Why hospital targets military veterans to fill jobs

LEBANON, N.H. (WCAX) Students at Dartmouth-Hitchcock's Workforce Readiness Institute are preparing to graduate from an 11-week course. Not only are they getting paid to train, but they are guaranteed jobs when it's over.

"A lot of people think low unemployment is a good thing and a sign of good economic growth, but when we are in an employee-constrained environment, we can't grow and health care is doing nothing but growing," said Jenny Macaulay, a workforce development consultant at Dartmouth-Hitchcock.

In the front row of this classroom- Marine Corps veteran Jacalyn Hastings.

"I tried college; it wasn't for me," Hastings said. "It was just too slow-paced."

So, she decided to be a medical assistant with a starting pay of $14.50 an hour.

Nearby, surgical assistants are also being trained. Hastings says it's a career path she is considering.

The Workforce Readiness Institute is around five years old but it has a new focus on veterans.

"When I got out of the Marine Corps, lots of loving family around but it's just not the same community feeling," Hastings said.

Hospital officials say a lot of the jobs in the military translate to health care, including nonclinical fields like engineering and operations.

Zac Conaway is an Army veteran who works in the facility's waste management department.

"One of the big things that veterans find when they leave active service is they have a very large struggle of trying to find a place for them to put down roots and make their home," Conaway said.

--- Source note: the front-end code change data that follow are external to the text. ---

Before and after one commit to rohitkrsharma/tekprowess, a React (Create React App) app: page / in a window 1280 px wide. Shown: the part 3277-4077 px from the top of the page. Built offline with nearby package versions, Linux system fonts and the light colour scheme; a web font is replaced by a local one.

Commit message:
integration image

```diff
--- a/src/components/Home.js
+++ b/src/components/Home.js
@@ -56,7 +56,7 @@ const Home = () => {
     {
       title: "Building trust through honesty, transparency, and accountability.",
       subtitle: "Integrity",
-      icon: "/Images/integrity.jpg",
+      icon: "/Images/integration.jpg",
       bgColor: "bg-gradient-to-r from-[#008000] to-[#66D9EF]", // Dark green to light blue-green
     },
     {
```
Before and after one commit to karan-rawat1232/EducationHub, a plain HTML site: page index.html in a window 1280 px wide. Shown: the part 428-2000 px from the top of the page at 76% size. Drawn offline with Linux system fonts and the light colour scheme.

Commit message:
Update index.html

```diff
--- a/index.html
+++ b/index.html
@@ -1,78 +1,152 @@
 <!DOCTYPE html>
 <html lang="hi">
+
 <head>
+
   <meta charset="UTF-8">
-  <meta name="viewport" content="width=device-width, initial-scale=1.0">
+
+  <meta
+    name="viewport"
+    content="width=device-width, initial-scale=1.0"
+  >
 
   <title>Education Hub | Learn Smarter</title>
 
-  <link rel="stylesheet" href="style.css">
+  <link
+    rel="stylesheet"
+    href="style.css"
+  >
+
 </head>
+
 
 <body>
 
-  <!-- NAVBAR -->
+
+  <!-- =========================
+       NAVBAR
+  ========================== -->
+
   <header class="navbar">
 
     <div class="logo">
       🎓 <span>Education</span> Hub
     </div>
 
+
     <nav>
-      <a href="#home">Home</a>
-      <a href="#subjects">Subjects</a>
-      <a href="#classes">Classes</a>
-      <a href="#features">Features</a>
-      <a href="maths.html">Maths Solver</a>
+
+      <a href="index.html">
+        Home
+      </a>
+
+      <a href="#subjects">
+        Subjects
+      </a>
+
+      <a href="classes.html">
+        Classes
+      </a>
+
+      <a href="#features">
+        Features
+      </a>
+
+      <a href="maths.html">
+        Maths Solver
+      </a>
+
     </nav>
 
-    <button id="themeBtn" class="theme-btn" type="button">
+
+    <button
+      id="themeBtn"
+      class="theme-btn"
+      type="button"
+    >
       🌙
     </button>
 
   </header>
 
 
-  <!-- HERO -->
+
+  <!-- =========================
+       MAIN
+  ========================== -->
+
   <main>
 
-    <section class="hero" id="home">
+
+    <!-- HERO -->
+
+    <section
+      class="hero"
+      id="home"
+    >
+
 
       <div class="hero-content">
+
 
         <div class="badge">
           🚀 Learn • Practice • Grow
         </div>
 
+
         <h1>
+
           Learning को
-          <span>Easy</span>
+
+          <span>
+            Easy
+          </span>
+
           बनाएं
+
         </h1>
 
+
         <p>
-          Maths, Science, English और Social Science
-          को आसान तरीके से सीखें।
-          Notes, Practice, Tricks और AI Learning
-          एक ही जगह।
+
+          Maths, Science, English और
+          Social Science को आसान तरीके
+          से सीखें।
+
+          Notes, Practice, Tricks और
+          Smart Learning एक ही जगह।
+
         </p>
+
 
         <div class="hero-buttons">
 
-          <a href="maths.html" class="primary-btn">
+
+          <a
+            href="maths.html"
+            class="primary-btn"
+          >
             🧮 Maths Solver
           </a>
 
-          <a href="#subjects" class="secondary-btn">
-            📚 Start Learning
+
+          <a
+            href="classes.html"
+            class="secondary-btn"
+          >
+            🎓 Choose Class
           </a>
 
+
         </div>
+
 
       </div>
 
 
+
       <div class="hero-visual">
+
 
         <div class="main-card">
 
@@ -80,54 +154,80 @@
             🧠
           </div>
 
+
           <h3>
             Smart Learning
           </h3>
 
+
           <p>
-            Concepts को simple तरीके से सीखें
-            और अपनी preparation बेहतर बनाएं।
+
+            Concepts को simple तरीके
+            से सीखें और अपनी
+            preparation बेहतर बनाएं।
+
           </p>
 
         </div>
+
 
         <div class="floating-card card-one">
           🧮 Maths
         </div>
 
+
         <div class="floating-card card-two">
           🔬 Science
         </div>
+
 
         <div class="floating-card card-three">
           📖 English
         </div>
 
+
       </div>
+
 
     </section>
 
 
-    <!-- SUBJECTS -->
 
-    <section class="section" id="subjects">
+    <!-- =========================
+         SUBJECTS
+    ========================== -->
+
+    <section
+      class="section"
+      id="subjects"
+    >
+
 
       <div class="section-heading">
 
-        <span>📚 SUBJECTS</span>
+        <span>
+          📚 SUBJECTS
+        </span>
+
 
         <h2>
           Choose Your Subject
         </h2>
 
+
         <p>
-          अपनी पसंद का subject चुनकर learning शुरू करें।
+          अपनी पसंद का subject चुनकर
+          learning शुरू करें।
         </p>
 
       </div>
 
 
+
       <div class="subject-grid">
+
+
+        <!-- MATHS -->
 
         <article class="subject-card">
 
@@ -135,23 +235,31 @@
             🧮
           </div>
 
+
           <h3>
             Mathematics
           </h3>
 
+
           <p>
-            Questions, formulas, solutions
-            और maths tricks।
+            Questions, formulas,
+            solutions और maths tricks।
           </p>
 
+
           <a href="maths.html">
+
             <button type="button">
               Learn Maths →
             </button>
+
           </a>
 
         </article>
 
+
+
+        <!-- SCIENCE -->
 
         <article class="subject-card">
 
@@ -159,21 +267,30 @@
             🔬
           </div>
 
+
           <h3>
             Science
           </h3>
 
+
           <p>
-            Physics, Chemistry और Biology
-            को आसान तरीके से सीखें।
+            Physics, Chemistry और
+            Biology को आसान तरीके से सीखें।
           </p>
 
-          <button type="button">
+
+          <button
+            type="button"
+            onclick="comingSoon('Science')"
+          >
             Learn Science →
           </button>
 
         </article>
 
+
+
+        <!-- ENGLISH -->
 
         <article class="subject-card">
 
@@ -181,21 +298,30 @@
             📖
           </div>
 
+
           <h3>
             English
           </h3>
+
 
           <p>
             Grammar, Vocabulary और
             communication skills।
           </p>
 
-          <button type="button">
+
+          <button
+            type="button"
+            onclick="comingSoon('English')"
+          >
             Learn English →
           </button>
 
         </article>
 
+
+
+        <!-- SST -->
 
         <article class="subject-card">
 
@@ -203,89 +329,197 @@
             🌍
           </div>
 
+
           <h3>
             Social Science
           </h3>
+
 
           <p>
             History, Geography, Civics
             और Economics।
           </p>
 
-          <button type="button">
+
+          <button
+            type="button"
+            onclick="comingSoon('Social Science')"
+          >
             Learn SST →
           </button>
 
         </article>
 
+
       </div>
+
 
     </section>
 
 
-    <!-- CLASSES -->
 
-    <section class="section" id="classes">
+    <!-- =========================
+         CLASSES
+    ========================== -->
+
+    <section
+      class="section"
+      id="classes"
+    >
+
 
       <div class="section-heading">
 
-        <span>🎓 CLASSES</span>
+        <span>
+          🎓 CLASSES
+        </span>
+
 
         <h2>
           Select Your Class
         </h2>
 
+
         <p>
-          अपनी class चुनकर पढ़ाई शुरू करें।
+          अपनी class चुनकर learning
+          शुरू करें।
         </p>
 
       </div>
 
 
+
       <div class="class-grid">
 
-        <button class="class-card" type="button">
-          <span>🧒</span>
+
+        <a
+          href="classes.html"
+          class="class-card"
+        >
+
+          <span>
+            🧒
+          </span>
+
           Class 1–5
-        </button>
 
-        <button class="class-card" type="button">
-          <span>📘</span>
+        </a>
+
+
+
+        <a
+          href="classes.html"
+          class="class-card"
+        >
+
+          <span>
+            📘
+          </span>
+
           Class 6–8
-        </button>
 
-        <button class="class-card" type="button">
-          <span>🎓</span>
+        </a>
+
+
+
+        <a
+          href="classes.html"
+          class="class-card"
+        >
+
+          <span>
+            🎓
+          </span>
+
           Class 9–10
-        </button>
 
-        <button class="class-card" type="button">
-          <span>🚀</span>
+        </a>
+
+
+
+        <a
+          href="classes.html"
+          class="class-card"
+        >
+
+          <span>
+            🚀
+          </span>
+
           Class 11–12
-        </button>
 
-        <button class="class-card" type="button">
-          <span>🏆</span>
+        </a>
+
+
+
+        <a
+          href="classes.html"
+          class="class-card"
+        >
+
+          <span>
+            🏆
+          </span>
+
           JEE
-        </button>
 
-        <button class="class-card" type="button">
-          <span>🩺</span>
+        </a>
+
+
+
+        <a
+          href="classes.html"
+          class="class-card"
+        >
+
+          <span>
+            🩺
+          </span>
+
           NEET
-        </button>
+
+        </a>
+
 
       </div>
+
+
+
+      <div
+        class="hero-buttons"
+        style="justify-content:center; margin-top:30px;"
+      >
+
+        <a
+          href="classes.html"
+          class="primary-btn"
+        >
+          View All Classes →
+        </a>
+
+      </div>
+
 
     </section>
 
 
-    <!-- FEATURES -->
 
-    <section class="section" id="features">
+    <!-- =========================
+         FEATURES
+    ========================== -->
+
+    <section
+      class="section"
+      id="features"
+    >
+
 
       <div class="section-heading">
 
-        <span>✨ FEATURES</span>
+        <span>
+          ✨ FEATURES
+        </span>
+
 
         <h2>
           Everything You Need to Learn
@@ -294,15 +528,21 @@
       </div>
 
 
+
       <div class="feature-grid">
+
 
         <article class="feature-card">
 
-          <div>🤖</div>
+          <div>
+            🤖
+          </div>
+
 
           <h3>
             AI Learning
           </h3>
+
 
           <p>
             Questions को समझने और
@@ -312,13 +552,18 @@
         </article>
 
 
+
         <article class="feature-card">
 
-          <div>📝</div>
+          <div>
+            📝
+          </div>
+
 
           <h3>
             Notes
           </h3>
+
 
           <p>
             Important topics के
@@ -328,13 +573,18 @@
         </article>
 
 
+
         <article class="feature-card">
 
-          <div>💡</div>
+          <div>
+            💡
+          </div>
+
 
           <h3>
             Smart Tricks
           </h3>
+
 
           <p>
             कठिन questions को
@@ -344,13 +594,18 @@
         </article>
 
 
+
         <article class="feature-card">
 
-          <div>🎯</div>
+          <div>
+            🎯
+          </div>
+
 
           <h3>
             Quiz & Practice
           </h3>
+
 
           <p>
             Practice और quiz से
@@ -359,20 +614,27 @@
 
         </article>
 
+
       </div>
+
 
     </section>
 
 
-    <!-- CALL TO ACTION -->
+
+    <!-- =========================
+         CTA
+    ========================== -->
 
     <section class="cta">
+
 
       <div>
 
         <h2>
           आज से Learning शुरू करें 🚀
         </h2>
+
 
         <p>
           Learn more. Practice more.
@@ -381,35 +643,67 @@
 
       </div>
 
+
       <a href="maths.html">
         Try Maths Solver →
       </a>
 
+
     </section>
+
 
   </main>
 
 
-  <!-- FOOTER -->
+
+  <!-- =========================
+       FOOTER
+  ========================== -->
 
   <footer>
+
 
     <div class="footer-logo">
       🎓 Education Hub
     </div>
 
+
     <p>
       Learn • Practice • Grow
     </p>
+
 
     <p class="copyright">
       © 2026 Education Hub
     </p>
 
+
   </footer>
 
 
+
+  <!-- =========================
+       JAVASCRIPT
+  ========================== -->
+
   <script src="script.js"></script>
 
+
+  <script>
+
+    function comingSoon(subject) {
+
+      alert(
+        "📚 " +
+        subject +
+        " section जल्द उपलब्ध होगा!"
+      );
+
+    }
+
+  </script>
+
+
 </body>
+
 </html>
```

And it's not just about finding them jobs. The hospital is also working to strengthen engagement initiatives for veterans who already work here. Navy veteran Amanda Steele is a supervisor of clinical engineering.

"Having a network of veterans helps you understand that a lot of the skills that you had in the military and that you gained from the military do translate over," Steele said.

Wednesday, Dartmouth-Hitchcock is holding an expo for veterans and their families, as well as the general public, with hands-on exhibits of the opportunities that are available. Officials say to have your resume ready because if you are the right fit, you could be hired on the spot. Click here for more information.